> **What is being asked**
Return the listing exactly as it appears, but strip out the images.
** Opening Data listing block **
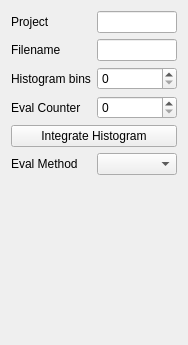
First picture: the form in ui/ScanExperimentSettings.ui, repository MonroeQuantumNetworks/IonControl, before the edit.
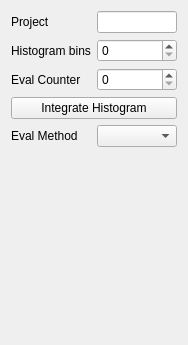
Second picture: the form after the edit.

Commit message: Added CountEvaluation with gui

```diff
--- a/ui/ScanExperimentSettings.ui
+++ b/ui/ScanExperimentSettings.ui
@@ -14,24 +14,47 @@
    <string>Experiment Settings</string>
   </property>
   <layout class="QGridLayout" name="gridLayout">
-   <item row="3" column="0">
-    <widget class="QLabel" name="label_4">
+   <item row="1" column="1" colspan="2">
+    <widget class="QSpinBox" name="histogramBinsBox">
+     <property name="sizePolicy">
+      <sizepolicy hsizetype="Minimum" vsizetype="Fixed">
+       <horstretch>1</horstretch>
+       <verstretch>0</verstretch>
+      </sizepolicy>
+     </property>
+    </widget>
+   </item>
+   <item row="5" column="0" colspan="3">
+    <widget class="QStackedWidget" name="evalStackedWidget">
+     <property name="currentIndex">
+      <number>-1</number>
+     </property>
+    </widget>
+   </item>
+   <item row="3" column="0" colspan="3">
+    <widget class="QPushButton" name="integrateHistogramButton">
      <property name="text">
-      <string>Eval Counter</string>
+      <string>Integrate Histogram</string>
      </property>
-    </widget>
-   </item>
-   <item row="3" column="1" colspan="2">
-    <widget class="QSpinBox" name="counterSpinBox">
-     <property name="maximum">
-      <number>7</number>
+     <property name="checkable">
+      <bool>true</bool>
      </property>
     </widget>
    </item>
-   <item row="5" column="1" colspan="2">
+   <item row="4" column="1" colspan="2">
     <widget class="QComboBox" name="evalMethodCombo"/>
    </item>
-   <item row="5" column="0">
+   <item row="0" column="1" colspan="2">
+    <widget class="QLineEdit" name="projectEdit">
+     <property name="sizePolicy">
+      <sizepolicy hsizetype="Expanding" vsizetype="Fixed">
+       <horstretch>1</horstretch>
+       <verstretch>0</verstretch>
+      </sizepolicy>
+     </property>
+    </widget>
+   </item>
+   <item row="4" column="0">
     <widget class="QLabel" name="label_5">
      <property name="text">
       <string>Eval Method</string>
@@ -45,72 +68,27 @@
      </property>
     </widget>
    </item>
-   <item row="1" column="1" colspan="2">
-    <widget class="QLineEdit" name="filenameEdit"/>
-   </item>
-   <item row="2" column="1" colspan="2">
-    <widget class="QSpinBox" name="histogramBinsBox">
-     <property name="sizePolicy">
-      <sizepolicy hsizetype="Minimum" vsizetype="Fixed">
-       <horstretch>1</horstretch>
-       <verstretch>0</verstretch>
-      </sizepolicy>
-     </property>
-    </widget>
-   </item>
    <item row="2" column="0">
+    <widget class="QLabel" name="label_4">
+     <property name="text">
+      <string>Eval Counter</string>
+     </property>
+    </widget>
+   </item>
+   <item row="2" column="1" colspan="2">
+    <widget class="QSpinBox" name="counterSpinBox">
+     <property name="maximum">
+      <number>7</number>
+     </property>
+    </widget>
+   </item>
+   <item row="1" column="0">
     <widget class="QLabel" name="label_2">
      <property name="text">
       <string>Histogram bins</string>
      </property>
     </widget>
    </item>
-   <item row="1" column="0">
-    <widget class="QLabel" name="label_3">
-     <property name="text">
-      <string>Filename</string>
-     </property>
-    </widget>
-   </item>
-   <item row="0" column="1" colspan="2">
-    <widget class="QLineEdit" name="projectEdit">
-     <property name="sizePolicy">
-      <sizepolicy hsizetype="Expanding" vsizetype="Fixed">
-       <horstretch>1</horstretch>
-       <verstretch>0</verstretch>
-      </sizepolicy>
-     </property>
-    </widget>
-   </item>
-   <item row="7" column="1">
-    <spacer name="verticalSpacer">
-     <property name="orientation">
-      <enum>Qt::Vertical</enum>
-     </property>
-     <property name="sizeHint" stdset="0">
-      <size>
-       <width>20</width>
-       <height>13</height>
-      </size>
-     </property>
-    </spacer>
-   </item>
-   <item row="6" column="0" colspan="3">
-    <widget class="QStackedWidget" name="evalStackedWidget">
-     <widget class="QWidget" name="page"/>
-     <widget class="QWidget" name="page_2"/>
-    </widget>
-   </item>
-   <item row="4" column="0" colspan="3">
-    <widget class="QPushButton" name="integrateHistogramButton">
-     <property name="text">
-      <string>Integrate Histogram</string>
-     </property>
-     <property name="checkable">
-      <bool>true</bool>
-     </property>
-    </widget>
-   </item>
   </layout>
  </widget>
  <resources/>
```
The commit also changes 3 other files.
** Closing Data listing block **
> **Answer below**
First picture: the form in ui/ScanExperimentSettings.ui, repository MonroeQuantumNetworks/IonControl, before the edit.
Second picture: the form after the edit.

Commit message: Added CountEvaluation with gui

```diff
--- a/ui/ScanExperimentSettings.ui
+++ b/ui/ScanExperimentSettings.ui
@@ -14,24 +14,47 @@
    <string>Experiment Settings</string>
   </property>
   <layout class="QGridLayout" name="gridLayout">
-   <item row="3" column="0">
-    <widget class="QLabel" name="label_4">
+   <item row="1" column="1" colspan="2">
+    <widget class="QSpinBox" name="histogramBinsBox">
+     <property name="sizePolicy">
+      <sizepolicy hsizetype="Minimum" vsizetype="Fixed">
+       <horstretch>1</horstretch>
+       <verstretch>0</verstretch>
+      </sizepolicy>
+     </property>
+    </widget>
+   </item>
+   <item row="5" column="0" colspan="3">
+    <widget class="QStackedWidget" name="evalStackedWidget">
+     <property name="currentIndex">
+      <number>-1</number>
+     </property>
+    </widget>
+   </item>
+   <item row="3" column="0" colspan="3">
+    <widget class="QPushButton" name="integrateHistogramButton">
      <property name="text">
-      <string>Eval Counter</string>
+      <string>Integrate Histogram</string>
      </property>
-    </widget>
-   </item>
-   <item row="3" column="1" colspan="2">
-    <widget class="QSpinBox" name="counterSpinBox">
-     <property name="maximum">
-      <number>7</number>
+     <property name="checkable">
+      <bool>true</bool>
      </property>
     </widget>
    </item>
-   <item row="5" column="1" colspan="2">
+   <item row="4" column="1" colspan="2">
     <widget class="QComboBox" name="evalMethodCombo"/>
    </item>
-   <item row="5" column="0">
+   <item row="0" column="1" colspan="2">
+    <widget class="QLineEdit" name="projectEdit">
+     <property name="sizePolicy">
+      <sizepolicy hsizetype="Expanding" vsizetype="Fixed">
+       <horstretch>1</horstretch>
+       <verstretch>0</verstretch>
+      </sizepolicy>
+     </property>
+    </widget>
+   </item>
+   <item row="4" column="0">
     <widget class="QLabel" name="label_5">
      <property name="text">
       <string>Eval Method</string>
@@ -45,72 +68,27 @@
      </property>
     </widget>
    </item>
-   <item row="1" column="1" colspan="2">
-    <widget class="QLineEdit" name="filenameEdit"/>
-   </item>
-   <item row="2" column="1" colspan="2">
-    <widget class="QSpinBox" name="histogramBinsBox">
-     <property name="sizePolicy">
-      <sizepolicy hsizetype="Minimum" vsizetype="Fixed">
-       <horstretch>1</horstretch>
-       <verstretch>0</verstretch>
-      </sizepolicy>
-     </property>
-    </widget>
-   </item>
    <item row="2" column="0">
+    <widget class="QLabel" name="label_4">
+     <property name="text">
+      <string>Eval Counter</string>
+     </property>
+    </widget>
+   </item>
+   <item row="2" column="1" colspan="2">
+    <widget class="QSpinBox" name="counterSpinBox">
+     <property name="maximum">
+      <number>7</number>
+     </property>
+    </widget>
+   </item>
+   <item row="1" column="0">
     <widget class="QLabel" name="label_2">
      <property name="text">
       <string>Histogram bins</string>
      </property>
     </widget>
    </item>
-   <item row="1" column="0">
-    <widget class="QLabel" name="label_3">
-     <property name="text">
-      <string>Filename</string>
-     </property>
-    </widget>
-   </item>
-   <item row="0" column="1" colspan="2">
-    <widget class="QLineEdit" name="projectEdit">
-     <property name="sizePolicy">
-      <sizepolicy hsizetype="Expanding" vsizetype="Fixed">
-       <horstretch>1</horstretch>
-       <verstretch>0</verstretch>
-      </sizepolicy>
-     </property>
-    </widget>
-   </item>
-   <item row="7" column="1">
-    <spacer name="verticalSpacer">
-     <property name="orientation">
-      <enum>Qt::Vertical</enum>
-     </property>
-     <property name="sizeHint" stdset="0">
-      <size>
-       <width>20</width>
-       <height>13</height>
-      </size>
-     </property>
-    </spacer>
-   </item>
-   <item row="6" column="0" colspan="3">
-    <widget class="QStackedWidget" name="evalStackedWidget">
-     <widget class="QWidget" name="page"/>
-     <widget class="QWidget" name="page_2"/>
-    </widget>
-   </item>
-   <item row="4" column="0" colspan="3">
-    <widget class="QPushButton" name="integrateHistogramButton">
-     <property name="text">
-      <string>Integrate Histogram</string>
-     </property>
-     <property name="checkable">
-      <bool>true</bool>
-     </property>
-    </widget>
-   </item>
   </layout>
  </widget>
  <resources/>
```
The commit also changes 3 other files.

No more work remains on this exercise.